The secretary of the Department of Immigration and Border Protection rather clumsily defended his staff against accusations asylum seeker detention resembles Nazi concentration camps this week. But the psychiatrist who first made the claim is standing by his assessment.
A paper from psychiatrist Dr Michael Dudley published in Australian Psychiatry last month made the Nazi comparison among numerous complaints around detention practices on Nauru and Manus Island. In a rare and lengthy response this week, department secretary Michael Pezzullo (pictured) called it “highly offensive, unwarranted and plainly wrong”.
But writing for Crikey today, Dr Dudley insists the comparison is fair:
“Pezzullo implies that emotions prompted the comparison I made, comparing those who work in offshore detention to those who aided the Nazis. He suggests that emotions, even when accompanied by accurate information, are unreliable when making moral judgments. The Nazis occasion intense emotional response, but I used the link with Nazi Germany with deliberate intent of making a reasonable claim that can be tested. I explicitly disclaimed any reference to death camps. Others may see no connection of Australian race history (including its treatment of indigenous peoples and recent treatment of refugees) and the exclusion and scapegoating of Jews in 1930s Nazi Germany with the widening bystander effect on the German public that so many observers commented on.
“I do see a connection. We in Australia all know what is happening; what is worrying is that as a nation we are being led to believe that it is all OK.”
Pezzullo says the goal of the department is the same as its critics: to remove children from detention. Almost 60 remain in camps, down from a peak of 2000. But Dr Dudley writes “those who are there are there longer than ever”:

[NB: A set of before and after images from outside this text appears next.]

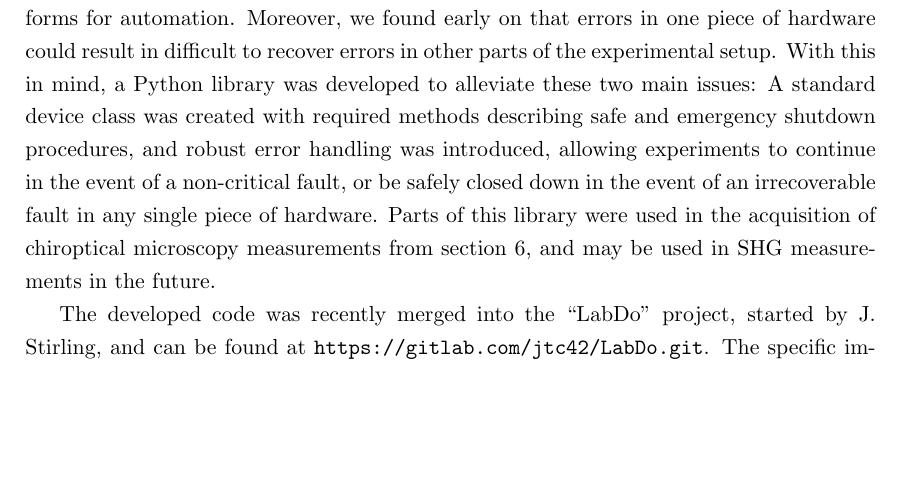
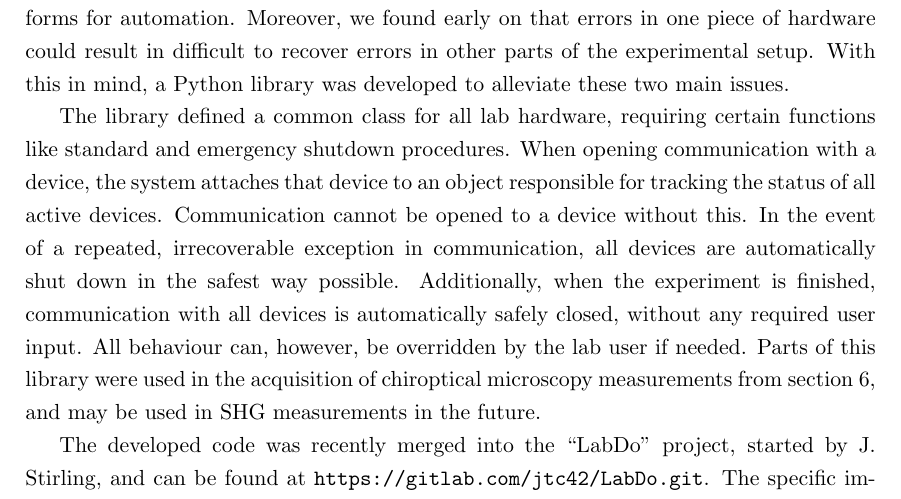
Before and after one commit to jtc42/ThesisUoB, a LaTeX thesis (main.tex, which reads sections/appendix/Code.tex): part of page 90 of 91, cut so that both start at the same text, the shorter picture padded with empty space. Compiled offline with pdfLaTeX.

Commit message:
Additional LabDo details

```diff
--- a/sections/appendix/Code.tex
+++ b/sections/appendix/Code.tex
@@ -1,7 +1,9 @@
 Significant time during this project has been spent developing Python libraries to automate the acquisition and analysis of data taken from a range of experimental setups. This section briefly discusses the purpose of the most significant libraries developed, and where to find the publicly available source code.
 
 \section{Automated Data Acquisition}\label{sec:appendix:labdo}
-Diffraction CID experiments undertaken by C. Kuppe (reference~\cite{Kuppe2018}) made use of automated lab hardware from a range of manufacturers, each using their own software platforms for automation. Moreover, we found early on that errors in one piece of hardware could result in difficult to recover errors in other parts of the experimental setup. With this in mind, a Python library was developed to alleviate these two main issues: A standard device class was created with required methods describing safe and emergency shutdown procedures, and robust error handling was introduced, allowing experiments to continue in the event of a non-critical fault, or be safely closed down in the event of an irrecoverable fault in any single piece of hardware.
+Diffraction CID experiments undertaken by C. Kuppe (reference~\cite{Kuppe2018}) made use of automated lab hardware from a range of manufacturers, each using their own software platforms for automation. Moreover, we found early on that errors in one piece of hardware could result in difficult to recover errors in other parts of the experimental setup. With this in mind, a Python library was developed to alleviate these two main issues.
+
+The library defined a common class for all lab hardware, requiring certain functions like standard and emergency shutdown procedures. When opening communication with a device, the system attaches that device to an object responsible for tracking the status of all active devices. Communication cannot be opened to a device without this. In the event of a repeated, irrecoverable exception in communication, all devices are automatically shut down in the safest way possible. Additionally, when the experiment is finished, communication with all devices is automatically safely closed, without any required user input. All behaviour can, however, be overridden by the lab user if needed.
 Parts of this library were used in the acquisition of chiroptical microscopy measurements from section~\ref{sec:results:OAinPlanarNanohelices}, and may be used in SHG measurements in the future.
 
 The developed code was recently merged into the ``LabDo'' project, started by J. Stirling, and can be found at \url{https://gitlab.com/jtc42/LabDo.git}.
```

“It is also irrelevant, because tomorrow the next group of children can be incarcerated. The point of contention is that the Australian government indefinitely detains children at all. This practice should be outlawed by legislation, consistent with Australia’s human rights commitments.”